- INSTRUCTIONS FOR THE TASK
Could you set down the listing below exactly and omit its images?

========================================================================

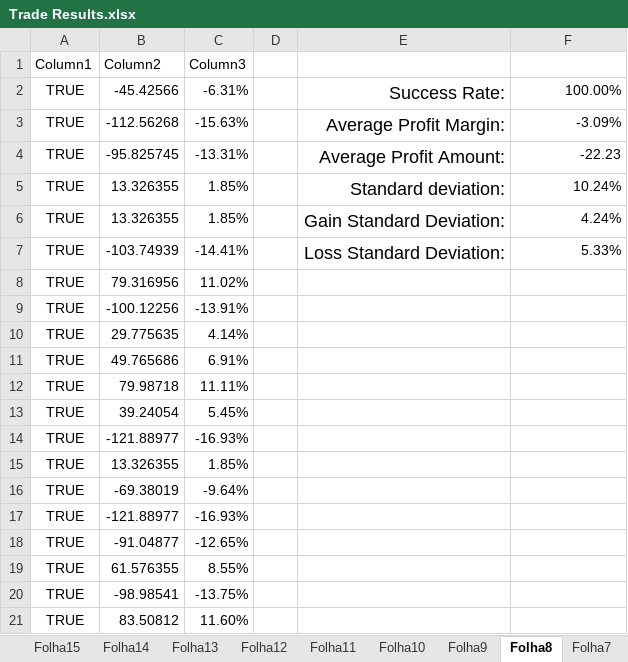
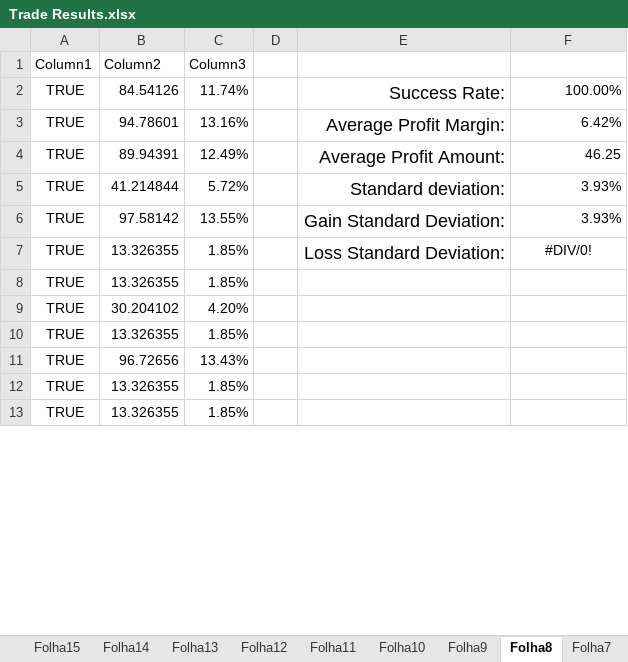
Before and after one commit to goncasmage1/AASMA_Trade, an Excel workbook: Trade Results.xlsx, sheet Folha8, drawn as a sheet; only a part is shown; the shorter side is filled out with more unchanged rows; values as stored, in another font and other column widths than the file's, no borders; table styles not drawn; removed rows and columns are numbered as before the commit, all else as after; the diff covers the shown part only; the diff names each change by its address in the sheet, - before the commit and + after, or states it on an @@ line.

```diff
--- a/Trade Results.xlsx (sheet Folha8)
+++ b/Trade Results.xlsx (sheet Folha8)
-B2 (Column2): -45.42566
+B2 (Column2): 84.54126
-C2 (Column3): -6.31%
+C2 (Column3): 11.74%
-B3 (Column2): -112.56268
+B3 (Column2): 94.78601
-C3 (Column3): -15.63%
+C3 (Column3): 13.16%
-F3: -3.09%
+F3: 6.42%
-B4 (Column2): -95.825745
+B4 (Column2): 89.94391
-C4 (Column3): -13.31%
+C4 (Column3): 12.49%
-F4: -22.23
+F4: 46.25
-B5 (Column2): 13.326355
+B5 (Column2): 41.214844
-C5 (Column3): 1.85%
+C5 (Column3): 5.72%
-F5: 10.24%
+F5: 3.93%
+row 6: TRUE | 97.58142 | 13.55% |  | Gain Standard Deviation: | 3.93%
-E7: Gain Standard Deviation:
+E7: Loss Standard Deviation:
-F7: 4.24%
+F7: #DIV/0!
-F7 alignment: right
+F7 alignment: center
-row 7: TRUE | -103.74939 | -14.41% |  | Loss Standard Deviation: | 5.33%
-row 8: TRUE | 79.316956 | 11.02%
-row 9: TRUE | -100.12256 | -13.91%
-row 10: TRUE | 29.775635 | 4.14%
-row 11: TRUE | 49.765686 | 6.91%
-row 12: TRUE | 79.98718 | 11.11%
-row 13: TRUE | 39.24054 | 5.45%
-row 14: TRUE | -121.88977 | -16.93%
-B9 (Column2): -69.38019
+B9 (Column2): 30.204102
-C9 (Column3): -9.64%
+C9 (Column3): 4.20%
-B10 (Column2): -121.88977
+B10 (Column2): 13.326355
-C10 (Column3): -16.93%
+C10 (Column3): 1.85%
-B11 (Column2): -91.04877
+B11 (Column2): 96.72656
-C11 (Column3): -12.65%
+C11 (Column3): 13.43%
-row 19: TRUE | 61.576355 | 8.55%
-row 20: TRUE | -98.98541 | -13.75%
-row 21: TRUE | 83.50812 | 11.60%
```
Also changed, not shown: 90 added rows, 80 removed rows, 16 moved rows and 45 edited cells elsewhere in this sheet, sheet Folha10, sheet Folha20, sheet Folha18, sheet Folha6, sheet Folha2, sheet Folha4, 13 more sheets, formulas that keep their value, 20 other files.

========================================================================

- PROBLEM SOLUTION
Before and after one commit to goncasmage1/AASMA_Trade, an Excel workbook: Trade Results.xlsx, sheet Folha8, drawn as a sheet; only a part is shown; the shorter side is filled out with more unchanged rows; values as stored, in another font and other column widths than the file's, no borders; table styles not drawn; removed rows and columns are numbered as before the commit, all else as after; the diff covers the shown part only; the diff names each change by its address in the sheet, - before the commit and + after, or states it on an @@ line.

```diff
--- a/Trade Results.xlsx (sheet Folha8)
+++ b/Trade Results.xlsx (sheet Folha8)
-B2 (Column2): -45.42566
+B2 (Column2): 84.54126
-C2 (Column3): -6.31%
+C2 (Column3): 11.74%
-B3 (Column2): -112.56268
+B3 (Column2): 94.78601
-C3 (Column3): -15.63%
+C3 (Column3): 13.16%
-F3: -3.09%
+F3: 6.42%
-B4 (Column2): -95.825745
+B4 (Column2): 89.94391
-C4 (Column3): -13.31%
+C4 (Column3): 12.49%
-F4: -22.23
+F4: 46.25
-B5 (Column2): 13.326355
+B5 (Column2): 41.214844
-C5 (Column3): 1.85%
+C5 (Column3): 5.72%
-F5: 10.24%
+F5: 3.93%
+row 6: TRUE | 97.58142 | 13.55% |  | Gain Standard Deviation: | 3.93%
-E7: Gain Standard Deviation:
+E7: Loss Standard Deviation:
-F7: 4.24%
+F7: #DIV/0!
-F7 alignment: right
+F7 alignment: center
-row 7: TRUE | -103.74939 | -14.41% |  | Loss Standard Deviation: | 5.33%
-row 8: TRUE | 79.316956 | 11.02%
-row 9: TRUE | -100.12256 | -13.91%
-row 10: TRUE | 29.775635 | 4.14%
-row 11: TRUE | 49.765686 | 6.91%
-row 12: TRUE | 79.98718 | 11.11%
-row 13: TRUE | 39.24054 | 5.45%
-row 14: TRUE | -121.88977 | -16.93%
-B9 (Column2): -69.38019
+B9 (Column2): 30.204102
-C9 (Column3): -9.64%
+C9 (Column3): 4.20%
-B10 (Column2): -121.88977
+B10 (Column2): 13.326355
-C10 (Column3): -16.93%
+C10 (Column3): 1.85%
-B11 (Column2): -91.04877
+B11 (Column2): 96.72656
-C11 (Column3): -12.65%
+C11 (Column3): 13.43%
-row 19: TRUE | 61.576355 | 8.55%
-row 20: TRUE | -98.98541 | -13.75%
-row 21: TRUE | 83.50812 | 11.60%
```
Also changed, not shown: 90 added rows, 80 removed rows, 16 moved rows and 45 edited cells elsewhere in this sheet, sheet Folha10, sheet Folha20, sheet Folha18, sheet Folha6, sheet Folha2, sheet Folha4, 13 more sheets, formulas that keep their value, 20 other files.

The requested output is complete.